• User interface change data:
========================================================================
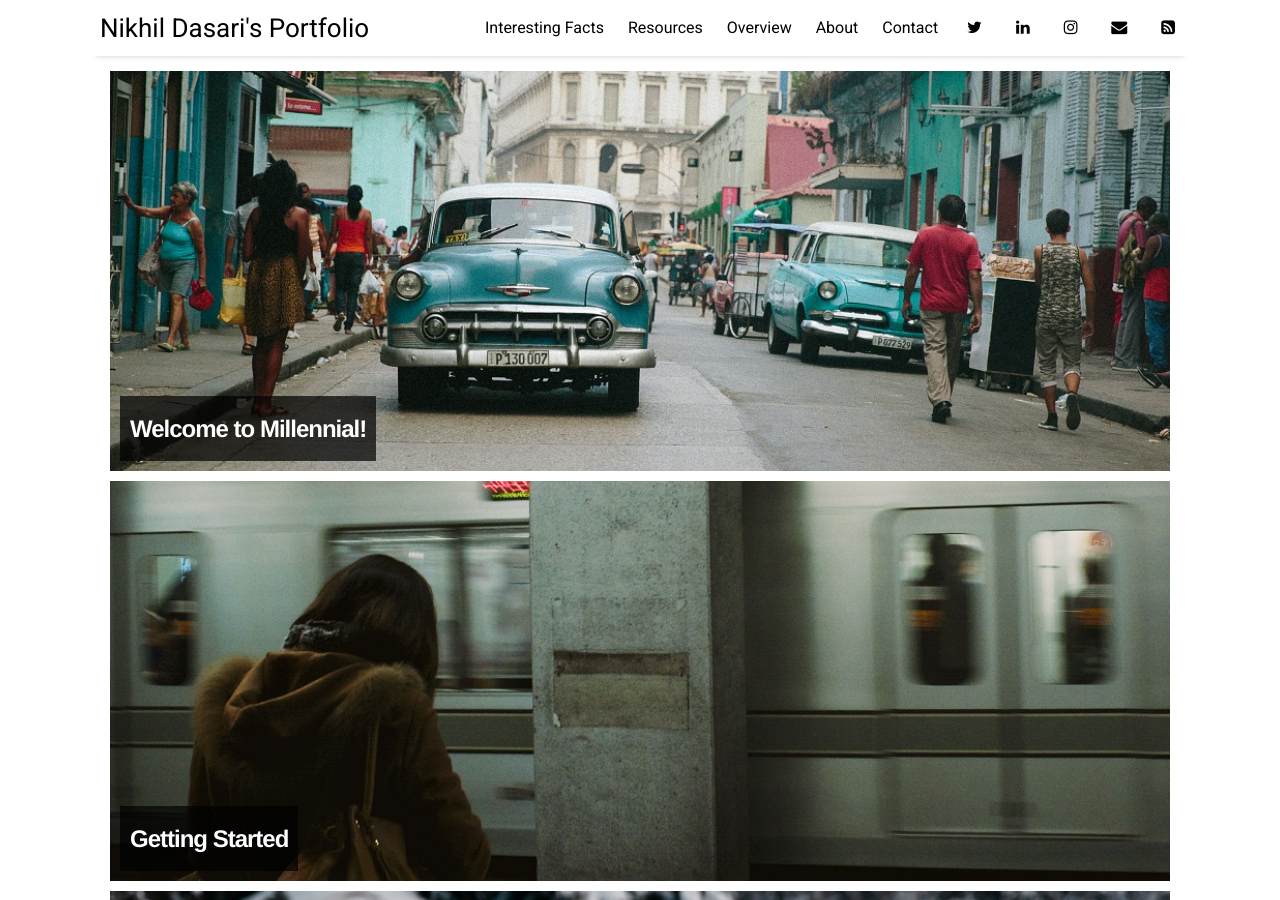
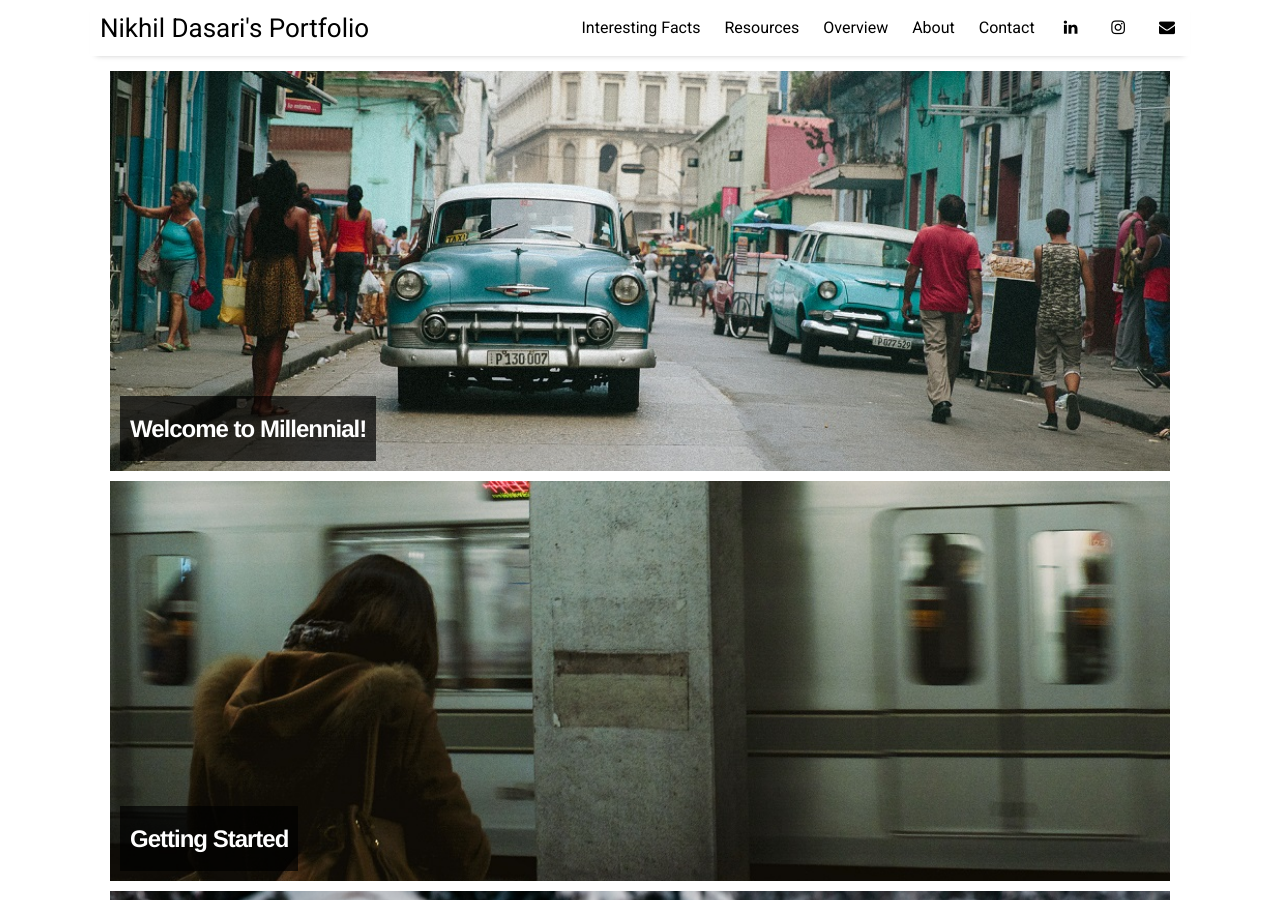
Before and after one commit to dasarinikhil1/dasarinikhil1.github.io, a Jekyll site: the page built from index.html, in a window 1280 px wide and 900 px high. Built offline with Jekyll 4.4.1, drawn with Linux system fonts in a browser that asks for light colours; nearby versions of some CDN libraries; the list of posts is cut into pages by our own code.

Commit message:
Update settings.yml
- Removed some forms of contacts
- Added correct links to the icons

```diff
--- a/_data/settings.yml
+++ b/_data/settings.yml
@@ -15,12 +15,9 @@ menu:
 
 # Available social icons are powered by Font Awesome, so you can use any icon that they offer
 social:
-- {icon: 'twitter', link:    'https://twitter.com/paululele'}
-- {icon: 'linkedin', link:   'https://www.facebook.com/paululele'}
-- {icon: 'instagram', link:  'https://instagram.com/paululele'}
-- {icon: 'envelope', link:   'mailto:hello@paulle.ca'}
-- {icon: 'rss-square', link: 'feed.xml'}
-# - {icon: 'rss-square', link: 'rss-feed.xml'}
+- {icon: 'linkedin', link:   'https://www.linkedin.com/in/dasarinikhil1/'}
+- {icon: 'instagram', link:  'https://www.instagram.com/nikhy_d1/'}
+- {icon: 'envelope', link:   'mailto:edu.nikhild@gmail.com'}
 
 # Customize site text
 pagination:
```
========================================================================
• Work order:
Lines from the one with "- Removed some forms of contacts" through the last line above must be printed exactly; no other line is to appear.

• Exercise output:
- Removed some forms of contacts
- Added correct links to the icons

```diff
--- a/_data/settings.yml
+++ b/_data/settings.yml
@@ -15,12 +15,9 @@ menu:
 
 # Available social icons are powered by Font Awesome, so you can use any icon that they offer
 social:
-- {icon: 'twitter', link:    'https://twitter.com/paululele'}
-- {icon: 'linkedin', link:   'https://www.facebook.com/paululele'}
-- {icon: 'instagram', link:  'https://instagram.com/paululele'}
-- {icon: 'envelope', link:   'mailto:hello@paulle.ca'}
-- {icon: 'rss-square', link: 'feed.xml'}
-# - {icon: 'rss-square', link: 'rss-feed.xml'}
+- {icon: 'linkedin', link:   'https://www.linkedin.com/in/dasarinikhil1/'}
+- {icon: 'instagram', link:  'https://www.instagram.com/nikhy_d1/'}
+- {icon: 'envelope', link:   'mailto:edu.nikhild@gmail.com'}
 
 # Customize site text
 pagination:
```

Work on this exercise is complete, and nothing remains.